Ariane 5 rocket powers African satellites to orbit
BY STEPHEN CLARK
Posted: August 4, 2010
Europe's Ariane 5 rocket accomplished its third commercial mission of the year Wednesday, delivering to orbit two African communications satellites to broadcast television programming and boost connectivity with rural villages.
The rocket's hydrogen-fueled first stage consumed its propellant in 9 minutes and gave way to a cryogenic upper stage that ignited a few seconds later.
The second stage burned for nearly 16 minutes, completing a high-speed transit of the Atlantic Ocean before deploying its two payloads in view of ground stations in Gabon and Kenya.
Nilesat 201 separated just shy of the flight's 29-minute mark, followed by the jettison of the Ariane's Sylda dual-payload adapter less than 2 minutes later. The second stage released Rascom-QAF 1R less than 33 minutes after launch.
Both satellites were dropped off in an elliptical transfer orbit stretching from 154 miles to a peak altitude of 22,322 miles. The orbital inclination was 2 degrees.
"It is the 38th success in a row for Ariane 5, and since the beginning of 2010, we have launched six major telecommunications satellite, which is more than all of our competitors together," said Jean-Yves Le Gall, Arianespace's chairman and CEO.
Each spacecraft is beginning several weeks of orbit-raising engine firings, critical deployments, and testing before they are handed over to operators in September. Both satellites were built by Thales Alenia Space of France.
Nilesat 201 will enter service at 7 degrees west longitude, joining two other Nilesat spacecraft and a European-owned satellite to provide direct-to-home television, radio and broadband Internet services to Africa and the Middle East.
The satellite carries 24 Ku-band and four Ka-band transponders for Nilesat, Egypt's state-controlled telecommunications company.

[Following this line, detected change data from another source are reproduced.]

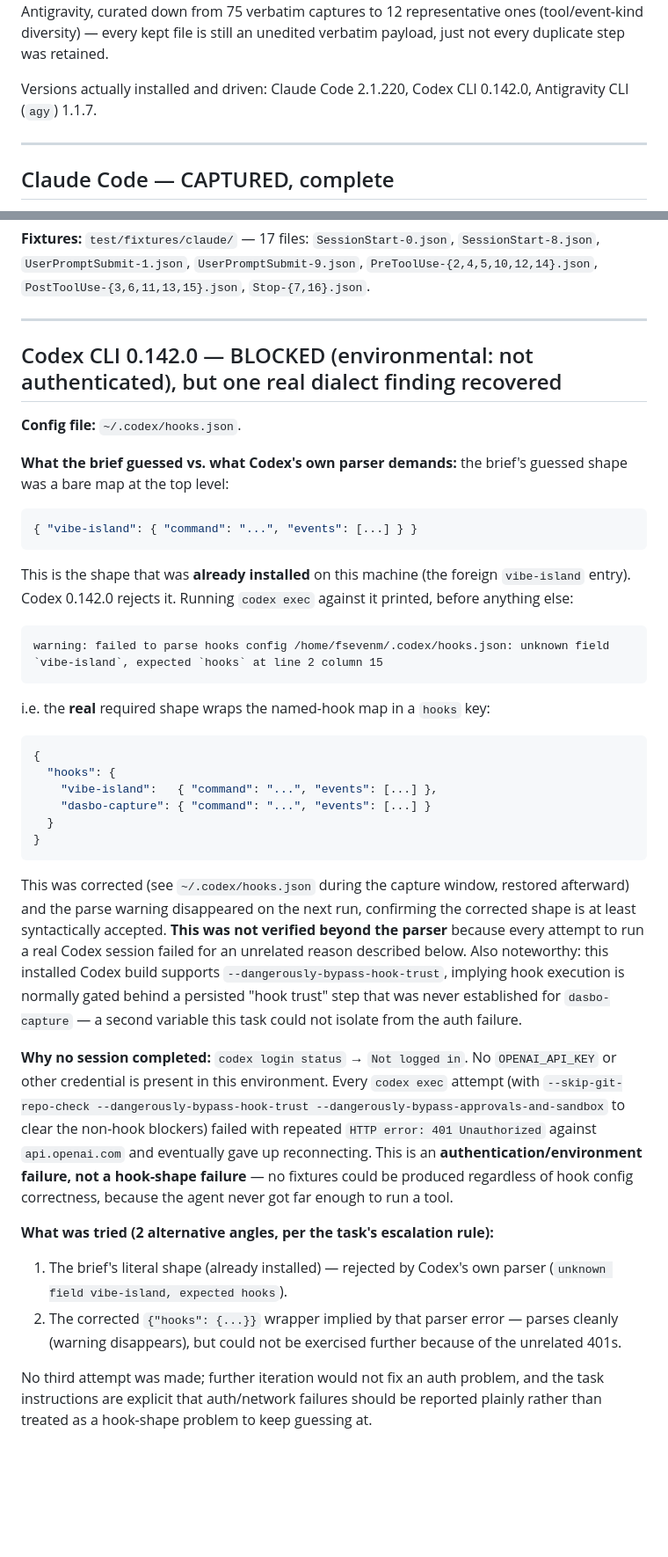
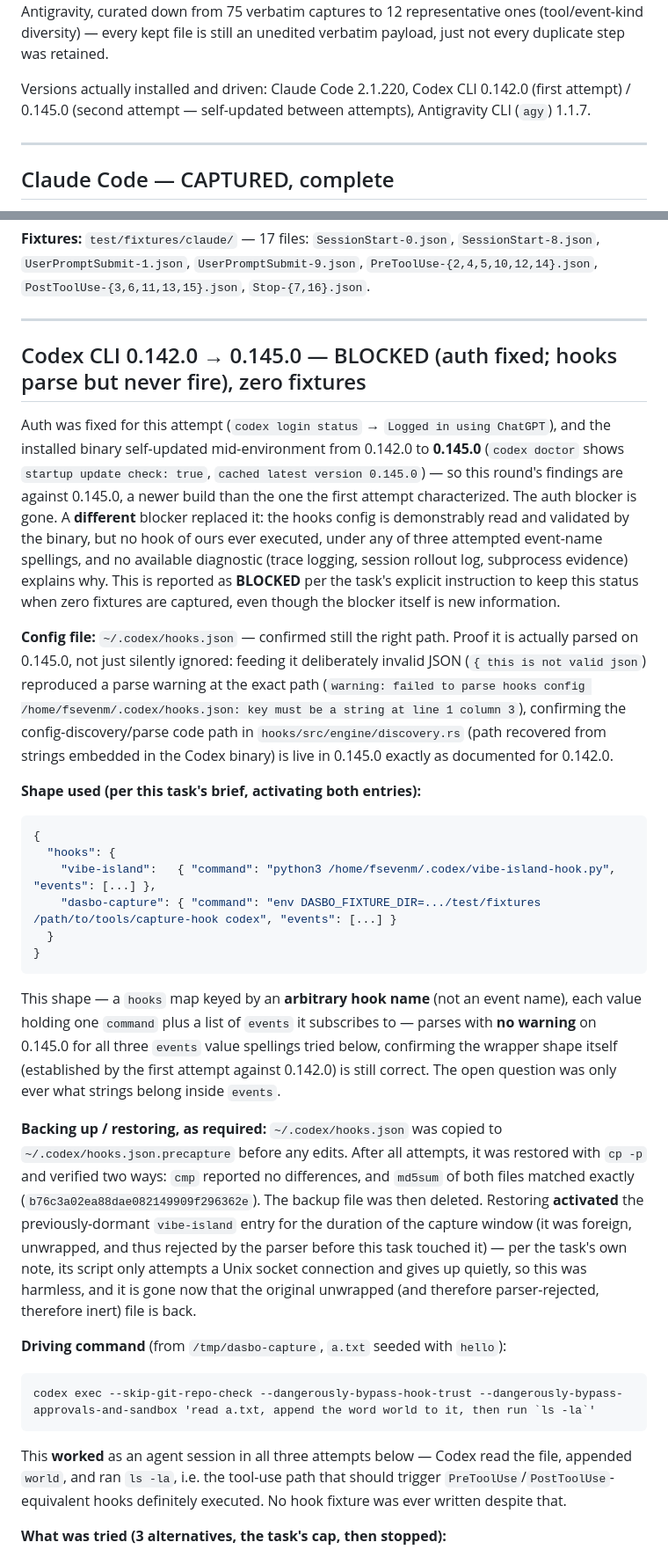
Before and after one commit to dasbo-dev/island-gnome, a Markdown page: docs/agent-dialects.md, 2 parts joined by grey strips. Shown at 88% size. GitHub-like rendering; blank space fills up the shorter version.

````diff
--- a/docs/agent-dialects.md
+++ b/docs/agent-dialects.md
@@ -19,7 +19,8 @@ every kept file is still an unedited verbatim payload, just not every
 duplicate step was retained.
 
 Versions actually installed and driven: Claude Code 2.1.220, Codex CLI
-0.142.0, Antigravity CLI (`agy`) 1.1.7.
+0.142.0 (first attempt) / 0.145.0 (second attempt — self-updated between
+attempts), Antigravity CLI (`agy`) 1.1.7.
 
 ---
 
@@ -91,60 +92,67 @@ has `source` (e.g. `"startup"`). `Stop` additionally has
 
 ---
 
-## Codex CLI 0.142.0 — BLOCKED (environmental: not authenticated), but one real dialect finding recovered
+## Codex CLI 0.142.0 → 0.145.0 — BLOCKED (auth fixed; hooks parse but never fire), zero fixtures
 
-**Config file:** `~/.codex/hooks.json`.
+Auth was fixed for this attempt (`codex login status` → `Logged in using
+ChatGPT`), and the installed binary self-updated mid-environment from
+0.142.0 to **0.145.0** (`codex doctor` shows `startup update check: true`,
+`cached latest version 0.145.0`) — so this round's findings are against
+0.145.0, a newer build than the one the first attempt characterized. The
+auth blocker is gone. A **different** blocker replaced it: the hooks
+config is demonstrably read and validated by the binary, but no hook of
+ours ever executed, under any of three attempted event-name spellings, and
+no available diagnostic (trace logging, session rollout log, subprocess
+evidence) explains why. This is reported as **BLOCKED** per the task's
+explicit instruction to keep this status when zero fixtures are captured,
+even though the blocker itself is new information.
 
-**What the brief guessed vs. what Codex's own parser demands:** the brief's
-guessed shape was a bare map at the top level:
-```json
-{ "vibe-island": { "command": "...", "events": [...] } }
-```
-This is the shape that was **already installed** on this machine (the
-foreign `vibe-island` entry). Codex 0.142.0 rejects it. Running `codex exec`
-against it printed, before anything else:
-```
-warning: failed to parse hooks config /home/fsevenm/.codex/hooks.json: unknown field `vibe-island`, expected `hooks` at line 2 column 15
-```
-i.e. the **real** required shape wraps the named-hook map in a `hooks` key:
+**Config file:** `~/.codex/hooks.json` — confirmed still the right path.
+Proof it is actually parsed on 0.145.0, not just silently ignored: feeding
+it deliberately invalid JSON (`{ this is not valid json`) reproduced a
+parse warning at the exact path (`warning: failed to parse hooks config
+/home/fsevenm/.codex/hooks.json: key must be a string at line 1 column 3`),
+confirming the config-discovery/parse code path in
+`hooks/src/engine/discovery.rs` (path recovered from strings embedded in
+the Codex binary) is live in 0.145.0 exactly as documented for 0.142.0.
+
+**Shape used (per this task's brief, activating both entries):**
 ```json
 {
   "hooks": {
-    "vibe-island":   { "command": "...", "events": [...] },
-    "dasbo-capture": { "command": "...", "events": [...] }
+    "vibe-island":   { "command": "python3 /home/fsevenm/.codex/vibe-island-hook.py", "events": [...] },
+    "dasbo-capture": { "command": "env DASBO_FIXTURE_DIR=.../test/fixtures /path/to/tools/capture-hook codex", "events": [...] }
   }
 }
 ```
-This was corrected (see `~/.codex/hooks.json` during the capture window,
-restored afterward) and the parse warning disappeared on the next run,
-confirming the corrected shape is at least syntactically accepted. **This
-was not verified beyond the parser** because every attempt to run a real
-Codex session failed for an unrelated reason described below. Also
-noteworthy: this installed Codex build supports
-`--dangerously-bypass-hook-trust`, implying hook execution is normally
-gated behind a persisted "hook trust" step that was never established for
-`dasbo-capture` — a second variable this task could not isolate from the
-auth failure.
+This shape — a `hooks` map keyed by an **arbitrary hook name** (not an
+event name), each value holding one `command` plus a list of `events` it
+subscribes to — parses with **no warning** on 0.145.0 for all three `events`
+value spellings tried below, confirming the wrapper shape itself
+(established by the first attempt against 0.142.0) is still correct. The
+open question was only ever what strings belong inside `events`.
 
-**Why no session completed:** `codex login status` → `Not logged in`. No
-`OPENAI_API_KEY` or other credential is present in this environment. Every
-`codex exec` attempt (with `--skip-git-repo-check
---dangerously-bypass-hook-trust --dangerously-bypass-approvals-and-sandbox`
-to clear the non-hook blockers) failed with repeated
-`HTTP error: 401 Unauthorized` against `api.openai.com` and eventually gave
-up reconnecting. This is an **authentication/environment failure, not a
-hook-shape failure** — no fixtures could be produced regardless of hook
-config correctness, because the agent never got far enough to run a tool.
+**Backing up / restoring, as required:** `~/.codex/hooks.json` was copied to
+`~/.codex/hooks.json.precapture` before any edits. After all attempts, it
+was restored with `cp -p` and verified two ways: `cmp` reported no
+differences, and `md5sum` of both files matched exactly
+(`b76c3a02ea88dae082149909f296362e`). The backup file was then deleted.
+Restoring **activated** the previously-dormant `vibe-island` entry for the
+duration of the capture window (it was foreign, unwrapped, and thus
+rejected by the parser before this task touched it) — per the task's own
+note, its script only attempts a Unix socket connection and gives up
+quietly, so this was harmless, and it is gone now that the original
+unwrapped (and therefore parser-rejected, therefore inert) file is back.
 
-**What was tried (2 alternative angles, per the task's escalation rule):**
-1. The brief's literal shape (already installed) — rejected by Codex's own
-   parser (`unknown field vibe-island, expected hooks`).
-2. The corrected `{"hooks": {...}}` wrapper implied by that parser error —
-   parses cleanly (warning disappears), but could not be exercised further
-   because of the unrelated 401s.
+**Driving command** (from `/tmp/dasbo-capture`, `a.txt` seeded with
+`hello`):
+```
+codex exec --skip-git-repo-check --dangerously-bypass-hook-trust --dangerously-bypass-approvals-and-sandbox 'read a.txt, append the word world to it, then run `ls -la`'
+```
+This **worked** as an agent session in all three attempts below — Codex
+read the file, appended `world`, and ran `ls -la`, i.e. the tool-use path
+that should trigger `PreToolUse`/`PostToolUse`-equivalent hooks definitely
+executed. No hook fixture was ever written despite that.
 
-No third attempt was made; further iteration would not fix an auth problem,
-and the task instructions are explicit that auth/network failures should be
-reported plainly rather than treated as a hook-shape problem to keep
-guessing at.
+**What was tried (3 alternatives, the task's cap, then stopped):**
 
````
Also changed, not shown: other parts of docs/agent-dialects.md (+72 -5 lines).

"I would like to congratulate the team of Nilesat for the successful launch of Ariane 5 and Nilesat 201," said Anas El Feky, Egypt's information minister. "We are truly proud of what you achieved tonight. It's a great achievement for the Egyptian media and added value to the Nilesat company, which has been very successful in our region."
Rascom-QAF 1R was ordered to replace a nearly identical satellite crippled by a helium leak after launch in 2007. The glitch forced the first Rascom-QAF satellite to burn more propellant than expected, reducing its useful life from 15 years to two or three years.
"Two-and-a-half years ago, we were just witnessing the launch of the first satellite," said Faraj Elamari, CEO of RascomStar-QAF, an African satellite company. "Well, we had to do it twice. It look a lot of determination and our motivation hasn't changed."
RascomStar-QAF was founded by a consortium of African and European investors, including Thales Alenia Space, a Libya-based investment fund, and RASCOM, a satellite communications organization with members in 45 African nations.
"This is a big day before us because we have been on the journey for the Rascom project right from the start as one of the shareholders and also as prime (contractor) for the satellite," Seznec said.
"Thanks to Rascom-QAF 1R and its associated ground equipment, Africa will be able to benefit from communications in rural areas at an affordable cost, communications between regional capitals and cities, and between cities and villages," Elamari said.
According to Elamari, Rascom-QAF 1R will help connect up to 150,000 rural villages to communications networks.
In remarks following Wednesday's mission, Le Gall announced two new contracts for Arianespace. The company will launch the GSAT 10 satellite for India and the Intelsat 20 communications craft covering the Asia-Pacific region.
The company has a backlog of 22 Ariane 5 launches and 17 flights of the Soyuz rocket, which will make its first launch from Kourou in December or early 2011.
The next Ariane 5 mission is scheduled for Sept. 15 with European and Japanese payloads. Another dual-satellite launch will follow in October or November, and Arianespace will wrap up 2010 with the delivery of an unmanned cargo ship for the International Space Station.